**Study material**
=== Section Start ===

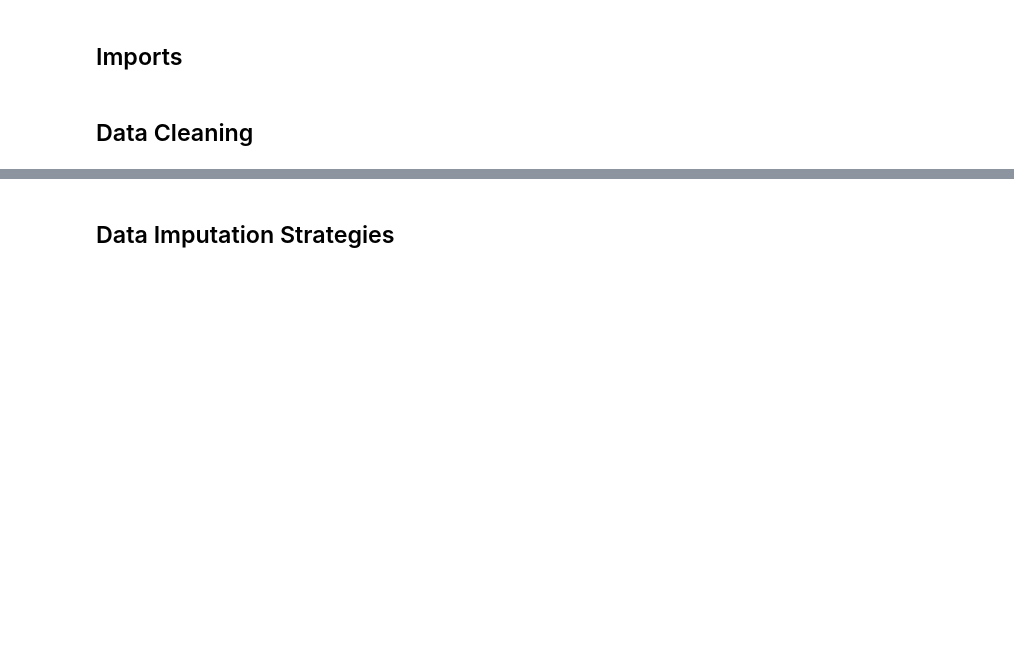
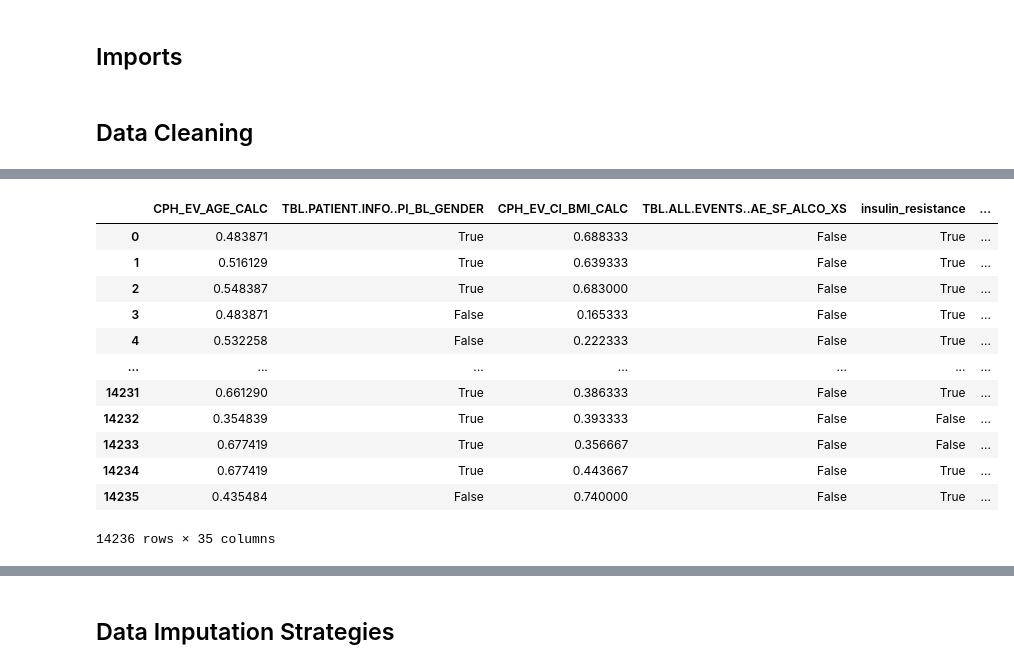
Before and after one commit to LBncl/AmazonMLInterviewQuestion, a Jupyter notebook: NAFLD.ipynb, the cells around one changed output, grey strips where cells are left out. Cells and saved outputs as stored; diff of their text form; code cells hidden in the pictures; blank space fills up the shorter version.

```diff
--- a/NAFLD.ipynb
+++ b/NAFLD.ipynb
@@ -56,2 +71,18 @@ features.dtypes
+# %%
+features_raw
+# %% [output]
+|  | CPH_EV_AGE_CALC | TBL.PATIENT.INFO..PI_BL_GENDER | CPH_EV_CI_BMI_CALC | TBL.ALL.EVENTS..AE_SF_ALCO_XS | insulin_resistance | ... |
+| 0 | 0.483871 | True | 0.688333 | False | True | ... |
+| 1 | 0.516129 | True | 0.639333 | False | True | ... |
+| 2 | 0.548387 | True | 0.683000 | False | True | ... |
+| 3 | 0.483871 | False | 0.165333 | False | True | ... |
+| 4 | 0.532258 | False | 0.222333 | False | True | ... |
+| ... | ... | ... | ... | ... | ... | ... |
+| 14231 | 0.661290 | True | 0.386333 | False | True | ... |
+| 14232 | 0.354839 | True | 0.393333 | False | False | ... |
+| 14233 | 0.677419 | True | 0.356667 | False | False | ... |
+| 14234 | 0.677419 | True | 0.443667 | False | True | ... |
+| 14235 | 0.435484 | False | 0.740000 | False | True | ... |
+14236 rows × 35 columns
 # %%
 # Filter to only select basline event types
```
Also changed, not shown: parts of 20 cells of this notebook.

=== Section End ===

**Required work**
Leave out the pictures and return every record word for word.

**Task output**
Before and after one commit to LBncl/AmazonMLInterviewQuestion, a Jupyter notebook: NAFLD.ipynb, the cells around one changed output, grey strips where cells are left out. Cells and saved outputs as stored; diff of their text form; code cells hidden in the pictures; blank space fills up the shorter version.

```diff
--- a/NAFLD.ipynb
+++ b/NAFLD.ipynb
@@ -56,2 +71,18 @@ features.dtypes
+# %%
+features_raw
+# %% [output]
+|  | CPH_EV_AGE_CALC | TBL.PATIENT.INFO..PI_BL_GENDER | CPH_EV_CI_BMI_CALC | TBL.ALL.EVENTS..AE_SF_ALCO_XS | insulin_resistance | ... |
+| 0 | 0.483871 | True | 0.688333 | False | True | ... |
+| 1 | 0.516129 | True | 0.639333 | False | True | ... |
+| 2 | 0.548387 | True | 0.683000 | False | True | ... |
+| 3 | 0.483871 | False | 0.165333 | False | True | ... |
+| 4 | 0.532258 | False | 0.222333 | False | True | ... |
+| ... | ... | ... | ... | ... | ... | ... |
+| 14231 | 0.661290 | True | 0.386333 | False | True | ... |
+| 14232 | 0.354839 | True | 0.393333 | False | False | ... |
+| 14233 | 0.677419 | True | 0.356667 | False | False | ... |
+| 14234 | 0.677419 | True | 0.443667 | False | True | ... |
+| 14235 | 0.435484 | False | 0.740000 | False | True | ... |
+14236 rows × 35 columns
 # %%
 # Filter to only select basline event types
```
Also changed, not shown: parts of 20 cells of this notebook.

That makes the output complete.